Later on the cardbarks would have nine figures on the back (Indiana Jones, Toht, Marion Ravenwood, the Cairo Swordsman, Sallah, Indiana Jones in German disguise, the German mechanic, Belloq in his white shirt and pants, as well as the Belloq in his ceremonial robe. (At this time the mail-away offer was over.  I never saw a Bellow in Ceremonial robes in the stores or on a card, but if this figures does exist that way, I would think it would be quite rare.) It had the Well of Souls and Map Room play sets on the back, as well as a third one for the Streets of Cairo, as well as the Arabian horse Indy rides on.


Sallah came in clothe robes and a torch, was poseable and moveable at the neck, shoulders hips and knees.


Indy as the German shoulder was in a green German outfit with hat, came with a bazooka, was poseable and moveable at the neck, shoulders hips and knees.


The German mechanic comes with a monkey wrench, is poseable, moveable at the neck, shoulders hips and knees, and had quick action arm for realistic play.


Belloq came dressed in a white shirt and pants, had a map, was moveable a the neck, shoulders, hips and knees.


The Streets of Cairo play set came with Monkey Man in a clothe robe, a dagger, a molded figure of Marion Ravenwood that could hide in any of the three baskets it came with, a molded figure of the monkey, a merchant stand with removable fruit and a street cart.


The Arabian horse was sold on a card and if you pressed it’s saddle bags (there was a button hidden underneath them) his legs would move as if galloping.


The Desert Convoy truck came with retractable rope feature (to pull Indy to the truck), a removable canopy, and it had storage compartments under the seats.  It did not come with a figure.

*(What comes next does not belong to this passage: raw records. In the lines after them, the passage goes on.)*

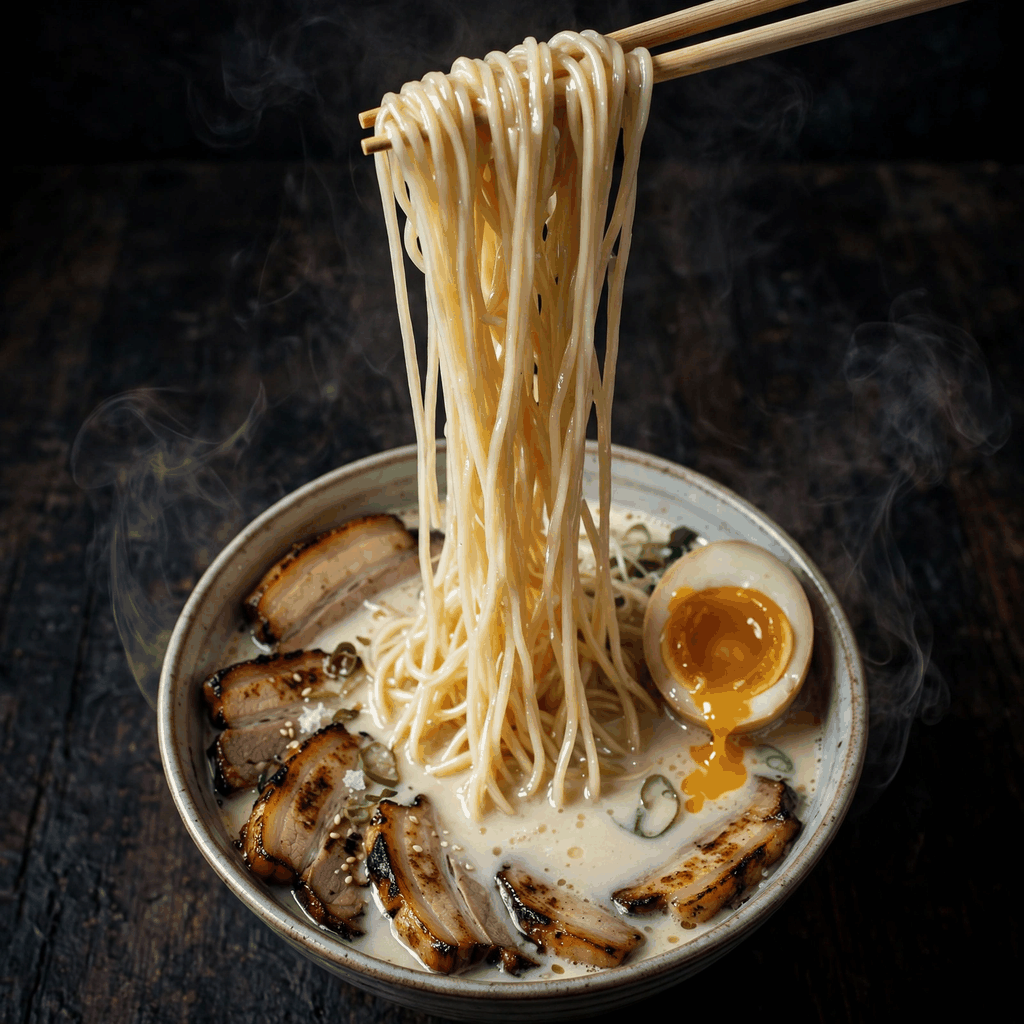
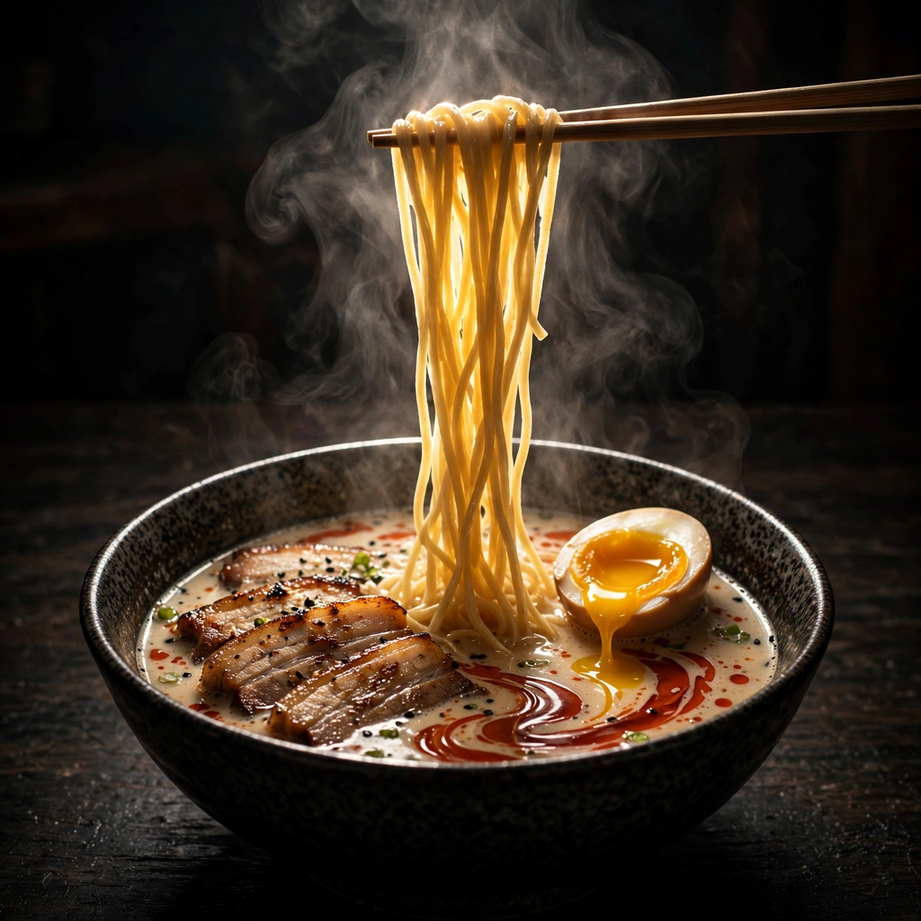
round 2b b1

diff --git a/main.py b/main.py
@@ -1,18 +1,19 @@
-# Round 2 entry: copy the bundled entry.png byte-for-byte to the output dir.
+"""Food-picture entry: copy the bundled image to the output directory.
+
+The image itself is the entry; this program only places it where the
+grader expects it, deterministically and without any network access.
+"""
+
 import os
 import shutil
-import sys
 
 
 def main():
-    here = os.path.dirname(os.path.abspath(__file__))
-    src = os.path.join(here, "entry.png")
     out_dir = os.environ.get("MAKEFUN_OUTPUT_DIR", "/output")
     os.makedirs(out_dir, exist_ok=True)
-    dst = os.path.join(out_dir, "entry.png")
-    shutil.copyfile(src, dst)
-    return 0
+    src = os.path.join(os.path.dirname(os.path.abspath(__file__)), "entry.png")
+    shutil.copyfile(src, os.path.join(out_dir, "entry.png"))
 
 
 if __name__ == "__main__":
-    sys.exit(main())
+    main()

Like I said, a core group of figures and play sets and vehicles, just enough to recreate the film with or make up your own adventures with.  I don’t know if more were ever planned then these figures listed above, but one could imagine, if they were to make more, an Indiana Jones in his teachers suit and play set of his classroom, a Marcus Brody figure, a figure of Jock, Indy’s pilot from the beginning of the film, with his seaplane, or even a figure of Capt. Katanga of the Bantu Wind (the ship Indy, Marion and the Ark stowaway on) being created.


Two things I would have loved to have been made was the German flying wing that Indy fought the German mechanic around.  This would come with a German pilot and would be around the size of the Millenium Falcon toy.  Another thing that would have been cool would have been a play set of the Peruvian temple from the beginning of the film.

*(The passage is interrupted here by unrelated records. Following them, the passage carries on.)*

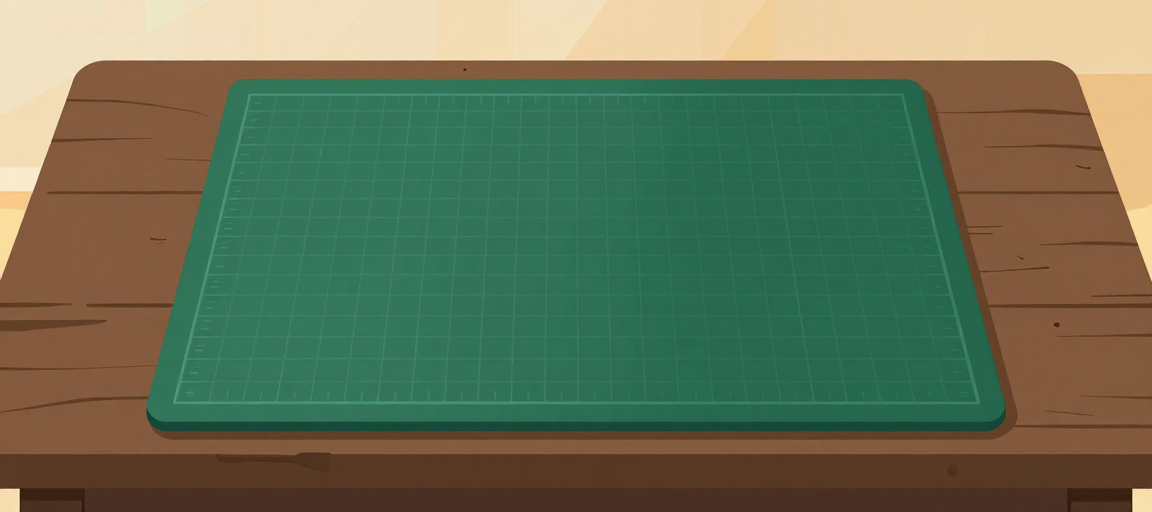
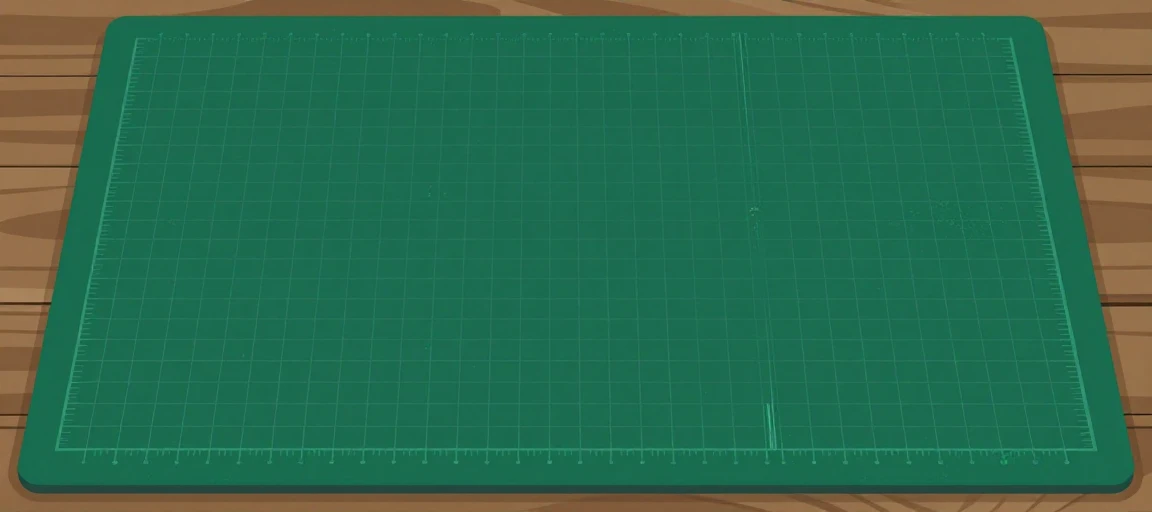
Tisch in Draufsicht, Werkzeuge eine Spur kleiner
Der neue Tisch ist eine echte Draufsicht: die Matte fuellt das Bild,
Holz liegt nur noch am Rand, keine Tischkante und kein Raum dahinter.
Damit stimmt die Perspektive endlich mit den flach liegenden Werkzeugen
ueberein - das war der Bruch, der die Szene nie ganz zusammengehen
liess. Das Bild hat genau das Bannerformat und passt ohne Zoom.

Dazu der Feinschliff: alle Werkzeuge und Kleinteile etwas kleiner, damit
das Geraet die Hauptrolle behaelt, und die Plaetze fuer Kleinteile
weiter weg vom Bildrand, der vorher hineingeschnitten hat.

Claude-Session: https://claude.ai/code/session_01Q2ZpSbwi3hgN4GvdvaUSMh

diff --git a/store/banner/make_desk_banner.py b/store/banner/make_desk_banner.py
@@ -437,14 +437,14 @@ def logo_auf_geraet(uri, platz):
 PLAETZE = [
     ("oben", 426, 64, -17, 14, 10, "lang"),
     ("unten", 300, 294, -5, 22, 8, "lang"),
-    ("links", 86, 208, -78, 12, 12, "kurz"),
+    ("links", 94, 206, -78, 10, 12, "kurz"),
     ("linksoben", 106, 182, -58, 10, 14, "kurz"),
     ("linksunten", 142, 292, 14, 16, 16, "kurz"),
     ("rechts", 458, 210, 66, 12, 16, "kurz"),
     ("kram_oben", 374, 120, 0, 18, 0, "kram"),
     ("kram_untenrechts", 452, 290, 0, 12, 0, "kram"),
     ("kram_untenlinks", 54, 292, 0, 10, 0, "kram"),
-    ("kram_links", 58, 248, 0, 12, 0, "kram"),
+    ("kram_links", 74, 244, 0, 10, 0, "kram"),
 ]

This temple play set would be large much like the Ewok Village was and could be sold in one box or as pieces to put together.  It would have the circular room where the Fertility Idol was (with a weighted base so that when you take the idol off the base it sinks down), a corridor filled with boobytraps, and of course a piece where the boulder chases Indy out of the temple.  A figure of Indy’s scared helper Satipo would come with the play set.


If I had the money I would definitely track down these figures, play sets, vehicles and horse, perhaps even get two of each, one to keep mint in the box and another to open and display in front of the carded toy.  They’d look beautiful in a glass case  for display.




Filed under: Blogs — admin @ 3:27 pm

Prince Adam Variant from Pop Culture Shock

Posted on: March 8, 2013

Recently Pop Culture Shock announced that they have obtained a license to create Statues based on He-man and the Masters of the Universe.

Now we have seen some of the leaked designs of their upcoming He-man statue but they have also sent out a sneak peak of a Prince Adam Variant.






No other information was available at this time.

To see the He-man production statue check it out here.


Filed under: Articles — admin @ 2:01 am